- _WORK INSTRUCTIONS_: In the data below, count how many lines contain "fármacos" and give that number by itself.

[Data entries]
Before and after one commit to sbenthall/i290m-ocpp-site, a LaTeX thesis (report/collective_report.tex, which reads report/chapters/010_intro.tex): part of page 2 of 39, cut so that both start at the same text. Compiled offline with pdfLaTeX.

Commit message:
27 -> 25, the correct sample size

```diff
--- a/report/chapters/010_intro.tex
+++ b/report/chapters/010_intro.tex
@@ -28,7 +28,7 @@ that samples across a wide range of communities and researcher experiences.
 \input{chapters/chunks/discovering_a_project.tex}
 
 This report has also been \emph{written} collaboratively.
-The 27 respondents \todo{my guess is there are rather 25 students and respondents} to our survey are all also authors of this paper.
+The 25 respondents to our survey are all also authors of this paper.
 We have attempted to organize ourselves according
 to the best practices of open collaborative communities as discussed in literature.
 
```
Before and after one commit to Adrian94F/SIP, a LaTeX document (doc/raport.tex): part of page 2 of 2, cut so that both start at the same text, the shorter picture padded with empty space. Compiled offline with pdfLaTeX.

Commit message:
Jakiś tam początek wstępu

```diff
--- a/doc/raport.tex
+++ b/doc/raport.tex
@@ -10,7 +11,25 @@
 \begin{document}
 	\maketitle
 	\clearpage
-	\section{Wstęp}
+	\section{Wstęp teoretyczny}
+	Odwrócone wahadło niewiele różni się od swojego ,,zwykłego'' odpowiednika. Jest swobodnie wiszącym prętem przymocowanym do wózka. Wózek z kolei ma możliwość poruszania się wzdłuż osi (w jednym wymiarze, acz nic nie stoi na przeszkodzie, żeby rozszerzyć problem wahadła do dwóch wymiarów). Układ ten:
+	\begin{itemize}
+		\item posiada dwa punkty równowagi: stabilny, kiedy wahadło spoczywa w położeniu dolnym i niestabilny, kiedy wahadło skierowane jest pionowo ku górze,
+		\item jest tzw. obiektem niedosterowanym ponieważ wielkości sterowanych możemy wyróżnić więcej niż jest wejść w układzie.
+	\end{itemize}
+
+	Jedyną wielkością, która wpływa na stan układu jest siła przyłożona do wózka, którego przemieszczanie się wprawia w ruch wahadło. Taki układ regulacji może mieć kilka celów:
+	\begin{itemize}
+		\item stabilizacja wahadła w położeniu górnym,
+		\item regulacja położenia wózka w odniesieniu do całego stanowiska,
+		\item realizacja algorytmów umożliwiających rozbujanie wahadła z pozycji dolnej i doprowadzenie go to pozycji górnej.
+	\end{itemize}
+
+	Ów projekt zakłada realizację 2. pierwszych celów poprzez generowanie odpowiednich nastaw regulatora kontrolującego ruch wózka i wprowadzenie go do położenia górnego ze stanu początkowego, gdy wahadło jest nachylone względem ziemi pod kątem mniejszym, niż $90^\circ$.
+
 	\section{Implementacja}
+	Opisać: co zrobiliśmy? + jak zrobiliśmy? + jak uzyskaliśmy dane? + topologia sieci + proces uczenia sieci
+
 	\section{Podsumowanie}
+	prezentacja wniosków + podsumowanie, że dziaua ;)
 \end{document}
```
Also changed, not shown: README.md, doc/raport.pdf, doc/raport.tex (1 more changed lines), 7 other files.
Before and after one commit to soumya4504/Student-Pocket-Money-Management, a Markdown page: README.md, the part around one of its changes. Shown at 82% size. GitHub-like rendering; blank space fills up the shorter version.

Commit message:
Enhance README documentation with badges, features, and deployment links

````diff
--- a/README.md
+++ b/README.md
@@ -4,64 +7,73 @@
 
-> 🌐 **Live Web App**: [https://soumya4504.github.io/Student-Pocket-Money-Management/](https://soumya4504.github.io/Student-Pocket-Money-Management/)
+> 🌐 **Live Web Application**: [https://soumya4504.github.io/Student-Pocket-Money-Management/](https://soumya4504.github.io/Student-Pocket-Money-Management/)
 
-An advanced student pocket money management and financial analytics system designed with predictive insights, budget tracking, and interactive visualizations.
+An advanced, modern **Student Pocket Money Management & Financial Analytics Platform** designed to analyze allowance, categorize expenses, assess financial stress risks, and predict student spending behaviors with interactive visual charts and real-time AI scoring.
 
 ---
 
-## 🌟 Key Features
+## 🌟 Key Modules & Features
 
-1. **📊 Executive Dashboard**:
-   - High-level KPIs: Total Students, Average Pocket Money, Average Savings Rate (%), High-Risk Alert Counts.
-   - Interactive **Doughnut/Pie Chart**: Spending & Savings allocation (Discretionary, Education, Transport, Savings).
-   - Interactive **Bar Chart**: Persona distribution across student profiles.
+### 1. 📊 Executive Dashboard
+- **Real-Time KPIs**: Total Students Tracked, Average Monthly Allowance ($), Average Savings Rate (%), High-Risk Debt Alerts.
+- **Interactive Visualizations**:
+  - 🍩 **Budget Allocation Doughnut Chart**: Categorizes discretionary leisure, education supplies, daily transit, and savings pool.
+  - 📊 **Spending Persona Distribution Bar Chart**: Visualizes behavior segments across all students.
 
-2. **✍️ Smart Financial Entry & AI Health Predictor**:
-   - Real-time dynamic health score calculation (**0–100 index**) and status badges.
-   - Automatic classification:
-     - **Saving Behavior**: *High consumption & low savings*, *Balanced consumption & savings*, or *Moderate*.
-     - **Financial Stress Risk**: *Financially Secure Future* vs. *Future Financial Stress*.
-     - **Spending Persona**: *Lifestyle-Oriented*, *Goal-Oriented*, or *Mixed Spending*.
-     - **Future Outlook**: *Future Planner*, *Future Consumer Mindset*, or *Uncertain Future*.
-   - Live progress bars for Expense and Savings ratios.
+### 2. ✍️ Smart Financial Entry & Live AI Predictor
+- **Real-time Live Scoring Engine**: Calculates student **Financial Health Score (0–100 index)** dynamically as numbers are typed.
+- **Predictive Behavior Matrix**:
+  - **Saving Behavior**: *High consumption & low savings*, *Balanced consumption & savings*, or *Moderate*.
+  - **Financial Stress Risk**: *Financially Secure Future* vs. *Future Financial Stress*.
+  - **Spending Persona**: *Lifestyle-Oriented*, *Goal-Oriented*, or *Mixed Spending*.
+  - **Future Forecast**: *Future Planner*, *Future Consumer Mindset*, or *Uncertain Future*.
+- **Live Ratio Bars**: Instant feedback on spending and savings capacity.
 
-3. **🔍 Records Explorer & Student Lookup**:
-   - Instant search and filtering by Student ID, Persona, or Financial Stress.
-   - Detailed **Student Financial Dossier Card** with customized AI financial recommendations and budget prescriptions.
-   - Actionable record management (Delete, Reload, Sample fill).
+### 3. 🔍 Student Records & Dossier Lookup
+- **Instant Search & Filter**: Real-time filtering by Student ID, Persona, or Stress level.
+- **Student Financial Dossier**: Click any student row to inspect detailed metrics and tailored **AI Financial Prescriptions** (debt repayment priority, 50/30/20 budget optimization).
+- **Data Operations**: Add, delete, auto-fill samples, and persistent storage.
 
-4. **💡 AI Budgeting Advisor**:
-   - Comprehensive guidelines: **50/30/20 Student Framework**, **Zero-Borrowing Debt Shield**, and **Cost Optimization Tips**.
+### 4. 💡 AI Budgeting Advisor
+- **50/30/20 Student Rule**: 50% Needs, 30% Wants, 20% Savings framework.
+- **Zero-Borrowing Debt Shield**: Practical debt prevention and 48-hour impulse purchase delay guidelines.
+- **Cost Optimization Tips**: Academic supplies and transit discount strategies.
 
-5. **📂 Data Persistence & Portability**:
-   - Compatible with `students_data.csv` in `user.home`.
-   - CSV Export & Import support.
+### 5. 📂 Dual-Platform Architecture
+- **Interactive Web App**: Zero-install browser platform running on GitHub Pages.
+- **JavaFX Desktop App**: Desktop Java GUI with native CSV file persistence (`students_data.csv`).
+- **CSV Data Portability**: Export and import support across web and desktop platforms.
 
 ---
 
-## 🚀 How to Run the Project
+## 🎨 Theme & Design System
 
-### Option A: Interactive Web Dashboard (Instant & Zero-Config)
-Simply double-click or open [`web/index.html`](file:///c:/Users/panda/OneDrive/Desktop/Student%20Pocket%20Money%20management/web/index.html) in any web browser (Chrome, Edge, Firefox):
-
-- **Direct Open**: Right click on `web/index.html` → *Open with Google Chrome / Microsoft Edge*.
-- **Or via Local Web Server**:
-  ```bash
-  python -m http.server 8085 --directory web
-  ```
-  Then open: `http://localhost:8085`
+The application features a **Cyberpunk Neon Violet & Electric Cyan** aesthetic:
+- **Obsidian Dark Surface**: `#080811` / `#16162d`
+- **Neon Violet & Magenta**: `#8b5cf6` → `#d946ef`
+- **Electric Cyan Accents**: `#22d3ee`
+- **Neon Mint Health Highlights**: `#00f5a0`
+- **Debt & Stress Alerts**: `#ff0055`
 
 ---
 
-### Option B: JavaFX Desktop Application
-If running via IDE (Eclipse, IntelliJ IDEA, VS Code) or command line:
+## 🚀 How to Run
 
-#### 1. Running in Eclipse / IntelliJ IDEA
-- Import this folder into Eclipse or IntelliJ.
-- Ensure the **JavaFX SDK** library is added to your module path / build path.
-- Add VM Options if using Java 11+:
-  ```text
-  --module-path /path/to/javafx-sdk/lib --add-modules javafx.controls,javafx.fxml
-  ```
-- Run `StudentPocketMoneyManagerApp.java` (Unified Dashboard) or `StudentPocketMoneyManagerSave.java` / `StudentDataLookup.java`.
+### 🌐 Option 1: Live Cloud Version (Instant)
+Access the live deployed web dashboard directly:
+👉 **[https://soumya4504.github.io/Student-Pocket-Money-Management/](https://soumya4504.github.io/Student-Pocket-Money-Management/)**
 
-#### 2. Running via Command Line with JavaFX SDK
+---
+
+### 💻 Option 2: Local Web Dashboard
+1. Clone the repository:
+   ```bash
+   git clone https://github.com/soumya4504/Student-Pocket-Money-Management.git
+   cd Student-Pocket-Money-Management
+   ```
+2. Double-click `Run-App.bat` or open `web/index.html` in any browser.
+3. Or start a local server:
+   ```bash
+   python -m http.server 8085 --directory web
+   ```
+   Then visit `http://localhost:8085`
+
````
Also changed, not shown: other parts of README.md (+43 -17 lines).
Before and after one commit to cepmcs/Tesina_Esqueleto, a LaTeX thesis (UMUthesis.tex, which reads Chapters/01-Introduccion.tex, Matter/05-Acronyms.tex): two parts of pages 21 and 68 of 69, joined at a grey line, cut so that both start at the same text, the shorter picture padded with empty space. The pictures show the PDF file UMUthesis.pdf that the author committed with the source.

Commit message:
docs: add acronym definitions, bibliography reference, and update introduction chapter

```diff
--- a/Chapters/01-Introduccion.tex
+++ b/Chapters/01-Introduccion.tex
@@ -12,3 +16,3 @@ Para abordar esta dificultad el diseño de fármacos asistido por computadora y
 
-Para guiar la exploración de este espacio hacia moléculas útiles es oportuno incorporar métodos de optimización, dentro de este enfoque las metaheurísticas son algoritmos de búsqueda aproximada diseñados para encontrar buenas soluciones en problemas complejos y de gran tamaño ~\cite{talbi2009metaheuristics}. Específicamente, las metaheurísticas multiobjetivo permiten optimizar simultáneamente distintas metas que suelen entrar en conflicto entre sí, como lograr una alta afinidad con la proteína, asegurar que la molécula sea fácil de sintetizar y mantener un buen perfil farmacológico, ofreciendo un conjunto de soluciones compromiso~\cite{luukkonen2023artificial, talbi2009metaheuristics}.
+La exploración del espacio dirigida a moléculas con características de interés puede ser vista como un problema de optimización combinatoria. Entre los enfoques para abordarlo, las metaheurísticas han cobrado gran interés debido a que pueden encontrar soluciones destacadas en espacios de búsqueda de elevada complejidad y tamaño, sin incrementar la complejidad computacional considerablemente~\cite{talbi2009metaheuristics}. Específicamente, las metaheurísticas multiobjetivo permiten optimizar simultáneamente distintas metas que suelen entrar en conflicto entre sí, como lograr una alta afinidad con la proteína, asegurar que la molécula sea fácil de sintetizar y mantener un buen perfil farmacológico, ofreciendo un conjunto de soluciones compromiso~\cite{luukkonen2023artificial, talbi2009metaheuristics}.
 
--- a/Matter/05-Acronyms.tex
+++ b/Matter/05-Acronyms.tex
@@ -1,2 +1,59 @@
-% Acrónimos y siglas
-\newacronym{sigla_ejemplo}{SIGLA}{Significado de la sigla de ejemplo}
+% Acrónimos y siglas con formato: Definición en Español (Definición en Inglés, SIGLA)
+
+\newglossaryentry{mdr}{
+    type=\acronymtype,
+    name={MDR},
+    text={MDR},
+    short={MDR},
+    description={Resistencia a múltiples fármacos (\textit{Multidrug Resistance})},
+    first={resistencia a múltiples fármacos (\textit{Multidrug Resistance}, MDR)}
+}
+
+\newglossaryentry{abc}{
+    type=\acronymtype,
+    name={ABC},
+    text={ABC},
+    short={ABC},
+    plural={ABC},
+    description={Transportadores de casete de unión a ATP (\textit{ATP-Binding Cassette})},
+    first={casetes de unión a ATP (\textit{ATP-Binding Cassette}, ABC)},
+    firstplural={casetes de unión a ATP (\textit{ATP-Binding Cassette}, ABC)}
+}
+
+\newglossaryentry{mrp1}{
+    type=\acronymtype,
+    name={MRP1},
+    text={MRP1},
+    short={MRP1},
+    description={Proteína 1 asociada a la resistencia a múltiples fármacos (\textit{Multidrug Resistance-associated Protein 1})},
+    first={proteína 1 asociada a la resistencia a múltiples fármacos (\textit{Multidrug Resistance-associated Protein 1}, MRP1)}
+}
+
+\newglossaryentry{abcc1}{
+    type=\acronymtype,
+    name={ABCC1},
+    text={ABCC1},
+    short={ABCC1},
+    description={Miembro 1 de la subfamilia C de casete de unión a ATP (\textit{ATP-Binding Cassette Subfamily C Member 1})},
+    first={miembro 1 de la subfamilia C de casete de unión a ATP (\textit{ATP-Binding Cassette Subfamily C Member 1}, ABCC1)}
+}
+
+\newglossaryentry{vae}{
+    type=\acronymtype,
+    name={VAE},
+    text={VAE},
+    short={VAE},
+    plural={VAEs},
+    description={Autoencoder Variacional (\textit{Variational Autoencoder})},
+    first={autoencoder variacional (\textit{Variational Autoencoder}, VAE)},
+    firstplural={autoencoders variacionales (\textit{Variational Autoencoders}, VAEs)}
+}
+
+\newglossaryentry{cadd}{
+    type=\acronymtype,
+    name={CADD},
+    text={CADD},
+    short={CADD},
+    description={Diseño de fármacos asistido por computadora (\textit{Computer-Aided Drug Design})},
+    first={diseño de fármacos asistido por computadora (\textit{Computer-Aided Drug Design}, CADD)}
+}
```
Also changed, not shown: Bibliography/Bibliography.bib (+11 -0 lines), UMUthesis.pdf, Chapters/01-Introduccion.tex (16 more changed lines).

- _RESULT OF THIS TASK_: 7